On her visit to Este Ceramiche Porcellane, Inma Bermúdez was especially impressed by the fine hand painting she saw. For Doppia Firma, she decided to work with existing pieces from the Este production range so as not to have to make new moulds, which is a long process. The factory’s warehouse is a treasure trove of ancient moulds that are still used today.
She chose a plate and a tray. “I decided to modernise the ‘romantic country style’ paintings of flowers, animals and fish that are traditional decorations on the ceramics produced here. Using Photoshop, I took the same motifs, but positioned them in other rhythms and combinations to make them more contemporary,” says Bermúdez.
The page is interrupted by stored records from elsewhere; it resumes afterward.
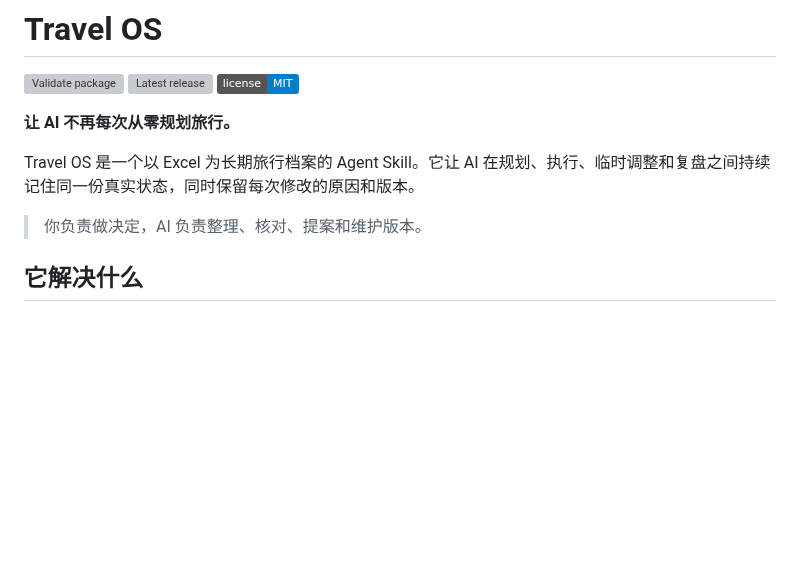
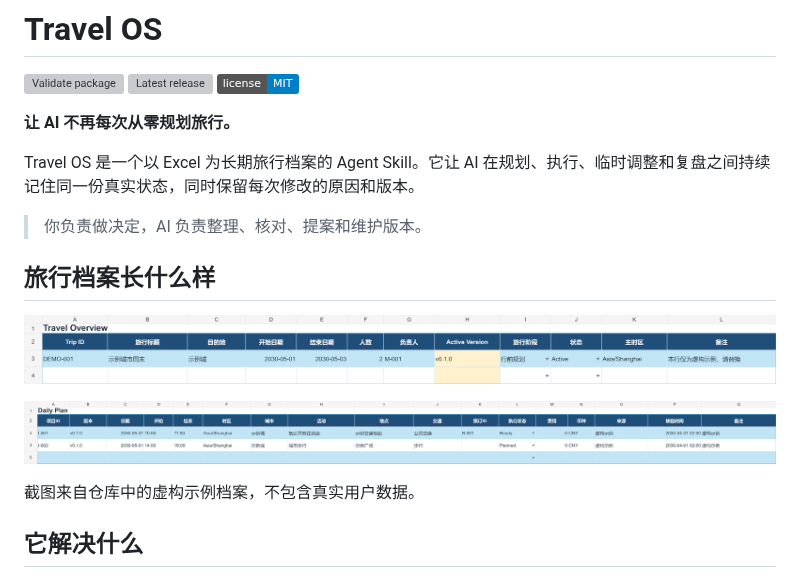
Before and after one commit to tygshy97-AshAyuan/travel-os, a Markdown page: README.md, the part around the change. Drawn GitHub-style; pictures changed too: docs/images/daily-plan.png (added), docs/images/travel-overview.png (added); badges without logos; blank space fills up the shorter version; grey boxes are pictures that could not be loaded.

Commit message:
docs: show the workbook on the project page (#17)

```diff
--- a/README.md
+++ b/README.md
@@ -9,6 +9,14 @@
 Travel OS 是一个以 Excel 为长期旅行档案的 Agent Skill。它让 AI 在规划、执行、临时调整和复盘之间持续记住同一份真实状态，同时保留每次修改的原因和版本。
 
 > 你负责做决定，AI 负责整理、核对、提案和维护版本。
+
+## 旅行档案长什么样
+
+![Travel Overview：唯一旅行状态与 Active Version](docs/images/travel-overview.png)
+
+![Daily Plan：带版本、订单引用、来源和执行状态的每日计划](docs/images/daily-plan.png)
+
+截图来自仓库中的虚构示例档案，不包含真实用户数据。
 
 ## 它解决什么
 
```
Also changed, not shown: 1 other file.
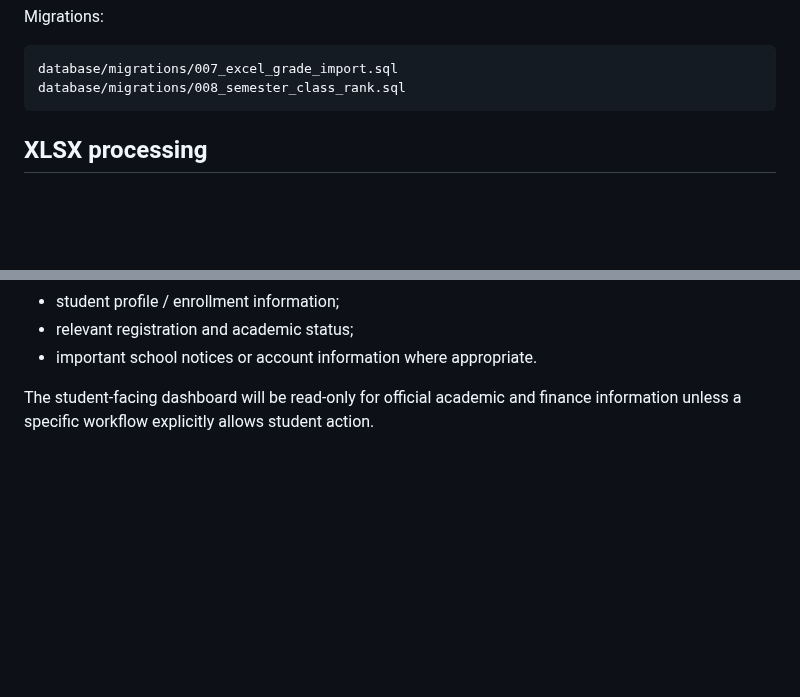
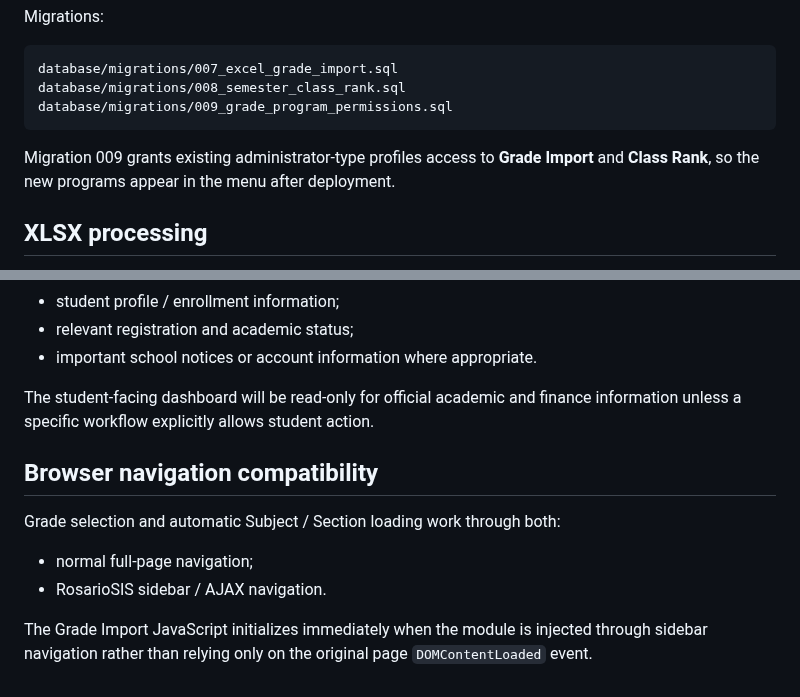
Before and after one commit to Robel43/abugida-sis, a Markdown page: docs/features/excel-grade-import.md, 2 parts joined by grey strips. Rendered like a GitHub page; blank space fills up the shorter version.

Commit message:
Document sidebar navigation and grade program permissions

````diff
--- a/docs/features/excel-grade-import.md
+++ b/docs/features/excel-grade-import.md
@@ -121,7 +121,10 @@ Migrations:
 ```text
 database/migrations/007_excel_grade_import.sql
 database/migrations/008_semester_class_rank.sql
+database/migrations/009_grade_program_permissions.sql
 ```
+
+Migration 009 grants existing administrator-type profiles access to **Grade Import** and **Class Rank**, so the new programs appear in the menu after deployment.
 
 ## XLSX processing
 
@@ -173,3 +176,13 @@ The next student-facing phase will expose the official SIS information already s
 - important school notices or account information where appropriate.
 
 The student-facing dashboard will be read-only for official academic and finance information unless a specific workflow explicitly allows student action.
+
+
+## Browser navigation compatibility
+
+Grade selection and automatic Subject / Section loading work through both:
+
+- normal full-page navigation;
+- RosarioSIS sidebar / AJAX navigation.
+
+The Grade Import JavaScript initializes immediately when the module is injected through sidebar navigation rather than relying only on the original page `DOMContentLoaded` event.
````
To add three-dimensionality, she attached a deer-shaped figurine produced by the atelier to the tray and painted it non-realistically, taking a step away from tradition. Giovanni Battista Fadigati, the owner of Este Ceramiche Porcellane, is enthusiastic about Bermúdez’s work. He likes it that traditions are visible, yet the first impact is contemporary. “Inma is sensible, knowledgeable and has good taste,” he says. “We hope to collaborate with her in the future, perhaps by working on lines of dinnerware.” He appreciates the Doppia Firma initiative for being a stimulus to innovate, something he says is easy to forget when you’re busy filling orders. “Although ceramics is considered a minor art, it is a hugely attractive medium for artists and designers. People love to have beautiful objects in their home. We need to teach young people the techniques of experienced craftspeople.”